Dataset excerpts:
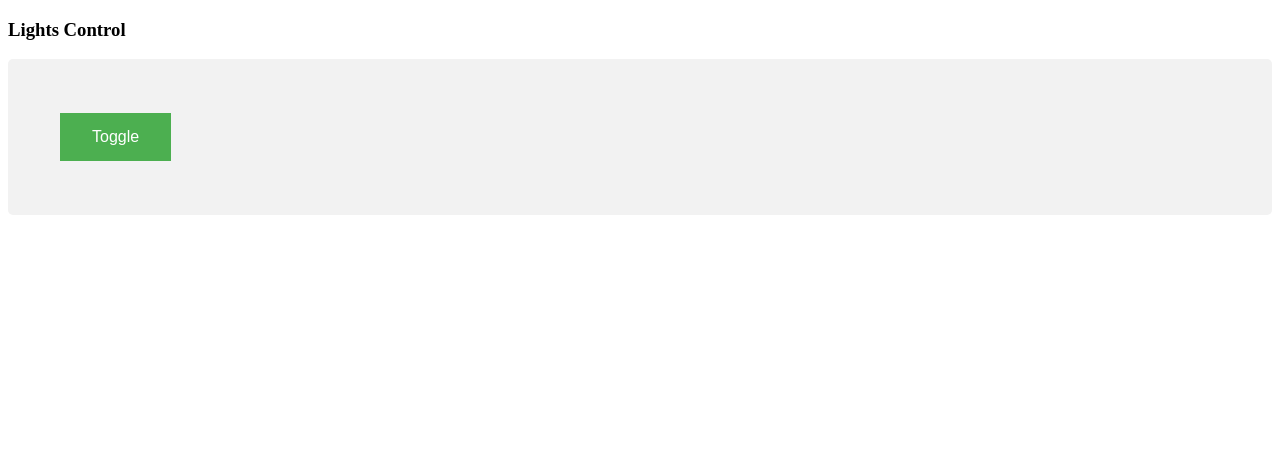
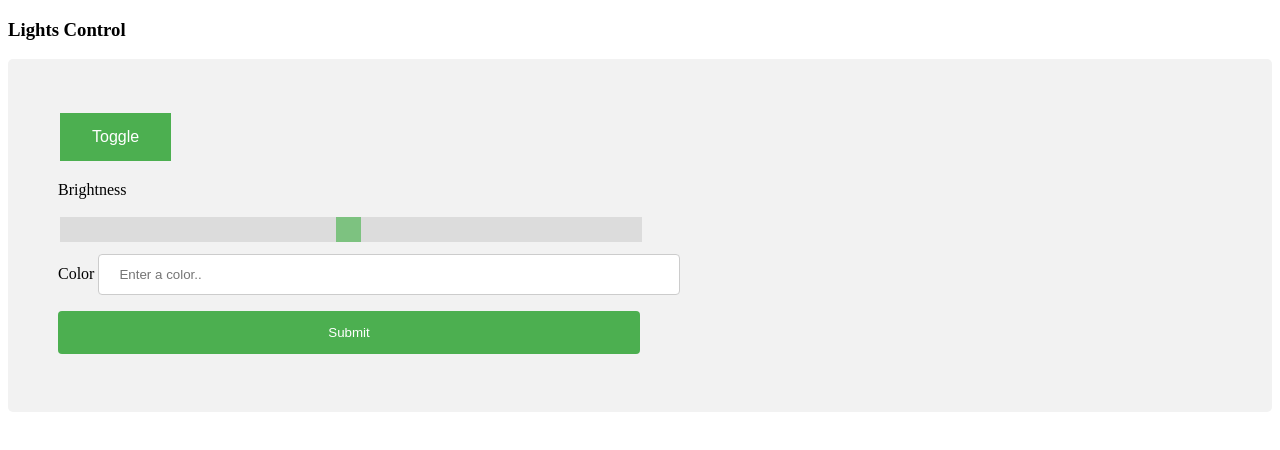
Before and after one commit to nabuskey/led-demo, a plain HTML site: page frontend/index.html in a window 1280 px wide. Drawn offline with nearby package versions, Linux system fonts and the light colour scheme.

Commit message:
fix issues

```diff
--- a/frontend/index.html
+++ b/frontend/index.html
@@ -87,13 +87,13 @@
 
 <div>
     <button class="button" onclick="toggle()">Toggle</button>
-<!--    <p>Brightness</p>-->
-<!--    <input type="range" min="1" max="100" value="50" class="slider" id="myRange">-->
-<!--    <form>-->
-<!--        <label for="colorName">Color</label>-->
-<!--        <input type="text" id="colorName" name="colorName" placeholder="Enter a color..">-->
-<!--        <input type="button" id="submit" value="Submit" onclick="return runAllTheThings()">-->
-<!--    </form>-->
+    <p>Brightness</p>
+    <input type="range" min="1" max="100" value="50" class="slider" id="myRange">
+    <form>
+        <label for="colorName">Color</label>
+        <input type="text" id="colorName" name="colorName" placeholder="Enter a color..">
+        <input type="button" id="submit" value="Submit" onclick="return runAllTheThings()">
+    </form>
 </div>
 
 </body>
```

To do: Each line in the records above should be reproduced exactly; images are not copied.

Solution to the problem:
Before and after one commit to nabuskey/led-demo, a plain HTML site: page frontend/index.html in a window 1280 px wide. Drawn offline with nearby package versions, Linux system fonts and the light colour scheme.

Commit message:
fix issues

```diff
--- a/frontend/index.html
+++ b/frontend/index.html
@@ -87,13 +87,13 @@
 
 <div>
     <button class="button" onclick="toggle()">Toggle</button>
-<!--    <p>Brightness</p>-->
-<!--    <input type="range" min="1" max="100" value="50" class="slider" id="myRange">-->
-<!--    <form>-->
-<!--        <label for="colorName">Color</label>-->
-<!--        <input type="text" id="colorName" name="colorName" placeholder="Enter a color..">-->
-<!--        <input type="button" id="submit" value="Submit" onclick="return runAllTheThings()">-->
-<!--    </form>-->
+    <p>Brightness</p>
+    <input type="range" min="1" max="100" value="50" class="slider" id="myRange">
+    <form>
+        <label for="colorName">Color</label>
+        <input type="text" id="colorName" name="colorName" placeholder="Enter a color..">
+        <input type="button" id="submit" value="Submit" onclick="return runAllTheThings()">
+    </form>
 </div>
 
 </body>
```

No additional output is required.